“The ultimate goal is not to be separate but equal,” said Jacob Meister, president of The Civil Rights Agenda, a gay rights organization. Meister said civil unions are a necessary compromise because they will provide important protections for gay couples.
But even advocates acknowledge it’s possible that by accepting civil unions now, they may be delaying movement toward being able to marry. The compromise could weaken any arguments that gay people are being treated unfairly by not being allowed to marry.
State Sens. Pam Althoff, R-McHenry, and Dan Duffy, R-Lake Barrington, both voted against the bill.
Althoff said she agreed same sex couples in civil unions should have similar rights as heterosexual married couples such as making medical decisions for one another or purchasing property together.
Althoff however was against the use of the word “marriage” in the bill, she said. The bill originally proposed in the regular session earlier this year, did not make reference to marriage.
“Enough of the individuals I represent in McHenry County have grave reservations and in some cases objections to recognizing gay marriage,” Althoff said.
“This could be interpreted by the courts as gay marriage,” Althoff added.
Duffy said he voted against the bill because of the possible costs civil unions would add to the state’s pension system.
Duffy, who is the minority spokesman for the Pensions and Investments Committee, did not receive any financial estimates on how much this would add to the state’s pension system, he said.
“No one gave me hard figures.

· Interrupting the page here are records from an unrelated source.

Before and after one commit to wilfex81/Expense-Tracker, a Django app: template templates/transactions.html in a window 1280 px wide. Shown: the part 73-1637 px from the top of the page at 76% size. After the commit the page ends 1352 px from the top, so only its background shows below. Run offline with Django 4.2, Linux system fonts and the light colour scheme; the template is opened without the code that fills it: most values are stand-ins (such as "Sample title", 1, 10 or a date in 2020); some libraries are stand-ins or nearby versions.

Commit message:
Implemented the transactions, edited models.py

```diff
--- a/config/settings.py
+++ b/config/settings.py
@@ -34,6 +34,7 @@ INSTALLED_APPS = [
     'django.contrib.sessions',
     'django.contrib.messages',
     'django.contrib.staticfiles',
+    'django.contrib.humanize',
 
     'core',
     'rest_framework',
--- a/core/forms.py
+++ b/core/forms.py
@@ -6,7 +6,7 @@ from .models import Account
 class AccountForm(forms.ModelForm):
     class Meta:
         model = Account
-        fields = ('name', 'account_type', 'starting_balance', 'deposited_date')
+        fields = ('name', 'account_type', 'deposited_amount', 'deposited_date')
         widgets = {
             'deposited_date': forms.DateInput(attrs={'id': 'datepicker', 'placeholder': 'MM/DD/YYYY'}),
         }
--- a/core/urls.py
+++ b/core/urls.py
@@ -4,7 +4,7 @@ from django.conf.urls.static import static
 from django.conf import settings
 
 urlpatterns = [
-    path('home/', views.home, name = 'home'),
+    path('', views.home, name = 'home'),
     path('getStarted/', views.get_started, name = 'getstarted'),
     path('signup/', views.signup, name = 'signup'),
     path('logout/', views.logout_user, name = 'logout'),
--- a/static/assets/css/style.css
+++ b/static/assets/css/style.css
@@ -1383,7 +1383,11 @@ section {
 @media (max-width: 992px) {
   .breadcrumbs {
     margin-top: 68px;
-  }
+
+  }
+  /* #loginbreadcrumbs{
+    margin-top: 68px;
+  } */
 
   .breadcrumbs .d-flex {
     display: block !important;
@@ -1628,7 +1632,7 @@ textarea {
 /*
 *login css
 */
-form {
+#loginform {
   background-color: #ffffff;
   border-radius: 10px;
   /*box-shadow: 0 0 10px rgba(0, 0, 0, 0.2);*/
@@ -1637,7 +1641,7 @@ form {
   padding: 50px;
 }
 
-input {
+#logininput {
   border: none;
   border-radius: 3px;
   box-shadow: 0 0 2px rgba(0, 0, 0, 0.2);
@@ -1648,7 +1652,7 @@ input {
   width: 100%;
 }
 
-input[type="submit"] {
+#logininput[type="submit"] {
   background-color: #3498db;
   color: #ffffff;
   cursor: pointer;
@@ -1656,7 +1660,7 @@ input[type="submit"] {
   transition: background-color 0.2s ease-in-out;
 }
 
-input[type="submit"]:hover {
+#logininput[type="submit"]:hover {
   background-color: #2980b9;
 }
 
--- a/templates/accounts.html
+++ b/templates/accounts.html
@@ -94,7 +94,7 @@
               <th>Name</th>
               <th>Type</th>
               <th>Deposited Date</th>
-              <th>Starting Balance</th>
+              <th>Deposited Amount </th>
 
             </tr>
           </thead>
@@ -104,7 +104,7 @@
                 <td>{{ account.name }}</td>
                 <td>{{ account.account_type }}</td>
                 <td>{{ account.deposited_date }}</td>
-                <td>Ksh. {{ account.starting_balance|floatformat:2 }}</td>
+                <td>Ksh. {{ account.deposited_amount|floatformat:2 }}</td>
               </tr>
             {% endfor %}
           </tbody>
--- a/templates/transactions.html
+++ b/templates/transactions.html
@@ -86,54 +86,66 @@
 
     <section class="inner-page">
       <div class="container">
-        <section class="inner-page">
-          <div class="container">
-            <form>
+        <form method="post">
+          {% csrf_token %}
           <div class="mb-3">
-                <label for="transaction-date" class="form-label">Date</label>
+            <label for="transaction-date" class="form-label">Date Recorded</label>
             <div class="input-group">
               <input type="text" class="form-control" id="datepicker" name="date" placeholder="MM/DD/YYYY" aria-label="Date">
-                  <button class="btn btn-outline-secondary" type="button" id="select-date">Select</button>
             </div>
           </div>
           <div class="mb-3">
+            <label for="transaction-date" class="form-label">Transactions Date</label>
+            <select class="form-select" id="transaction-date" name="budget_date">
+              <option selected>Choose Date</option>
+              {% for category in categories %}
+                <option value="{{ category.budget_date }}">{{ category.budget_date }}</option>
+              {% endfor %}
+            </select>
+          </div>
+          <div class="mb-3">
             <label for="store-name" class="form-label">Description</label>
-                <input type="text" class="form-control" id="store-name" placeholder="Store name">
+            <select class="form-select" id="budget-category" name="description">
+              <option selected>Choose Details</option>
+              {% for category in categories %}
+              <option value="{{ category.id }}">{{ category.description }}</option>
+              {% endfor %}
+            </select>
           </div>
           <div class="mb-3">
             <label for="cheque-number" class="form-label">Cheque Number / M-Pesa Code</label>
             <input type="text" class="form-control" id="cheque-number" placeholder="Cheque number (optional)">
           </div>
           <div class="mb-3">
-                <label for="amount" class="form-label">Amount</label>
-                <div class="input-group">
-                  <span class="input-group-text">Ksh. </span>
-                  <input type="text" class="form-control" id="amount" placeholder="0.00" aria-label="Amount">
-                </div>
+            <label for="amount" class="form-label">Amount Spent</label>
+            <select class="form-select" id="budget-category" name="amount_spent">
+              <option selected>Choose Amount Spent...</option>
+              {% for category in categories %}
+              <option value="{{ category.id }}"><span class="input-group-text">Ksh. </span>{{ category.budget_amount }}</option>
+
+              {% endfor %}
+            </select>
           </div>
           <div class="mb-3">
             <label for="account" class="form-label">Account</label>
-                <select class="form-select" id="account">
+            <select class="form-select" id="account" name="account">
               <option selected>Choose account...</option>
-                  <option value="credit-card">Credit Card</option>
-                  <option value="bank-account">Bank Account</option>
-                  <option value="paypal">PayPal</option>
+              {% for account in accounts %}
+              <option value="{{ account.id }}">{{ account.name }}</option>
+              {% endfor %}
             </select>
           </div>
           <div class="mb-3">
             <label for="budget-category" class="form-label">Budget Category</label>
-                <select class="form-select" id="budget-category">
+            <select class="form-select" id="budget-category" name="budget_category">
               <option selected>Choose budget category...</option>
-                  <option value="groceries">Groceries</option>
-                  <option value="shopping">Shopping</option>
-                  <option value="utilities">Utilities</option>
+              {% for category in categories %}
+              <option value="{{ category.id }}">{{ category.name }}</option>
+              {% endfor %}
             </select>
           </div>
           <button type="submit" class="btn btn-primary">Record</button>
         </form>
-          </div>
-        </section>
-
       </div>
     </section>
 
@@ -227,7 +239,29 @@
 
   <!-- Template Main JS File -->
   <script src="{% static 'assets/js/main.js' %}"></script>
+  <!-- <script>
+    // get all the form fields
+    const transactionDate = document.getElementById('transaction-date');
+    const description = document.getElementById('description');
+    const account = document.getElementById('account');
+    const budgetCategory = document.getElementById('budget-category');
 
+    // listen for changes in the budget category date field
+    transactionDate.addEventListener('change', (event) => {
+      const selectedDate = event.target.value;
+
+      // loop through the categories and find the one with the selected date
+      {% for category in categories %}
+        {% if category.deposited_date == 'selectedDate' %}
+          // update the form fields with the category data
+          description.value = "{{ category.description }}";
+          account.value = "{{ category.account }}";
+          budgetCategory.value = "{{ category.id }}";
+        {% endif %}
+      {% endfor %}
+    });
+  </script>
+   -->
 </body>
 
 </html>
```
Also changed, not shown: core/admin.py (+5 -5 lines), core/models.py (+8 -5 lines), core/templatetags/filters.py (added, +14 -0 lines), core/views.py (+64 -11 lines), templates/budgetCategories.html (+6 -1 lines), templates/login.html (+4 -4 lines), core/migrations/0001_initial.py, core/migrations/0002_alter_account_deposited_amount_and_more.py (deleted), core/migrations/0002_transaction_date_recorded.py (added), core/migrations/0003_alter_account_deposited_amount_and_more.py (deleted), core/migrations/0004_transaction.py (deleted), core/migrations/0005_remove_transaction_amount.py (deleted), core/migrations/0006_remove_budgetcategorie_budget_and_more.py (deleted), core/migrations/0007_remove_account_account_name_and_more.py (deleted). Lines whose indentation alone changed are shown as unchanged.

I can’t support the bill if I don’t know how much it will cost,” Duffy said. “Can we afford this, and how much will it cost the taxpayer.”
“It’s not my place to tell people how to behave socially,” Duffy added.
The law won’t take effect until June 1, assuming Quinn signs it. Having it take effect immediately would have required approval by three-fifths of legislators.
• Northwest Herald reporter Joseph Bustos contributed to this article.